Some Cable Networks Could Get Rained On In Coming Months
While many note the economy -- and the media economy -- seems on firmer ground now than earlier this year, more than a few experts are also predicting more pain headed for major media companies. Not just in 2009, but in 2010.
Stock market analyst Richard Greenfield of Pali Capital, for one, says he is lowering estimates for Viacom's 2010 U.S. ad sales to a downturn of 3%, from a previous estimated 2% increase.
While Nickelodeon has some constant viewer results year in and year out, Greenfield is worried about the fickle viewership of MTV Network, VH1, and Comedy Central, believing those networks will have a hard time hanging on to viewers -- which also means uncertainty about hanging on to advertisers' budgets.
Established broadcast and cable networks (and their associated parent companies) hope for better days ahead compared to some of their second quarter earnings results.
All are betting that by selling less inventory now -- for the upcoming season during the recent upfront ad market -- and more commercials later, they'll get higher pricing in the quarter-by-quarter scatter markets.
Of course all this optimism is based on estimates that they'll be able to grow -- or at least maintain their viewership.
Continuing the trend of recent history, broadcast networks again lost share this past season and this summer. Cable still climbs incrementally -- a growth that's getting harder for the bigger, more established cable network groups to maintain.
Viacom, in particular, has had a harder time of it -- and not just MTV Network. VH1 just cancelled two reality shows due to some real-life tragedies.
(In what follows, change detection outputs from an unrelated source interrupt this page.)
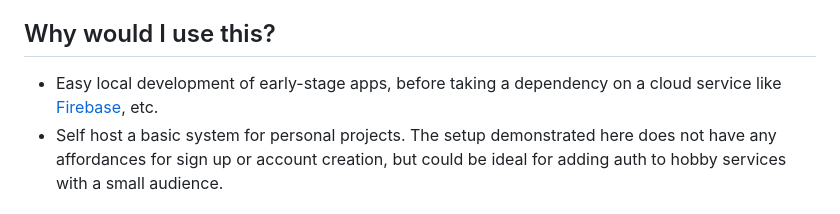
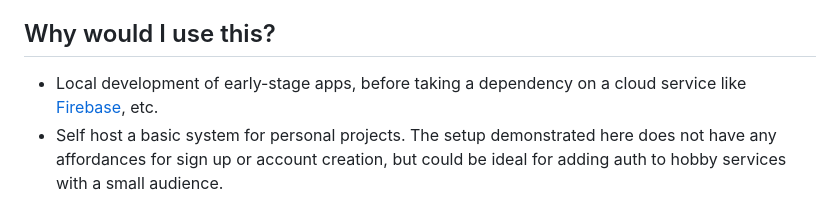
Before and after one commit to schwink/oauth2-sample, a Markdown page: README.md, the part around the change. GitHub-like rendering.

```diff
--- a/README.md
+++ b/README.md
@@ -10,7 +10,7 @@ All web services are configured to be hosted locally with [Docker](https://docs.
 
 ## Why would I use this?
 
-- Easy local development of early-stage apps, before taking a dependency on a cloud service like [Firebase](https://firebase.google.com/docs/auth/android/firebaseui), etc.
+- Local development of early-stage apps, before taking a dependency on a cloud service like [Firebase](https://firebase.google.com/docs/auth/android/firebaseui), etc.
 - Self host a basic system for personal projects. The setup demonstrated here does not have any affordances for sign up or account creation, but could be ideal for adding auth to hobby services with a small audience.
 
 ## The Dex identity provider
```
Spike TV was down 27% in prime time in the second quarter among total viewers.
Nickelodeon remains the dominant player for kids' programming, But the current advertising market only looks good for Nick should it take more share from other players, since the kids' TV advertising market has also fallen on hard times.
BET is the only decent story -- up 44% in its second quarter total viewers in prime time to 859,000, and up 35% to 449,000 total viewers when it comes to its 6 a.m. to 6 p.m. time period.
But other big networks had it rough in the period. Lfetime was down 28% in prime time among total viewers; Hallmark was off 22%; MTV declined 14%; Sci-Fi Channel dropped 12%; TBS and Cartoon Network were each down 7%; and ABC Family lost 4%.
Many, no doubt, will improve. But cable is increasingly no longer immune to failure, as it was for decades. Despite the overall industry headlines, cable networks can get caught in their own viewer hurricanes.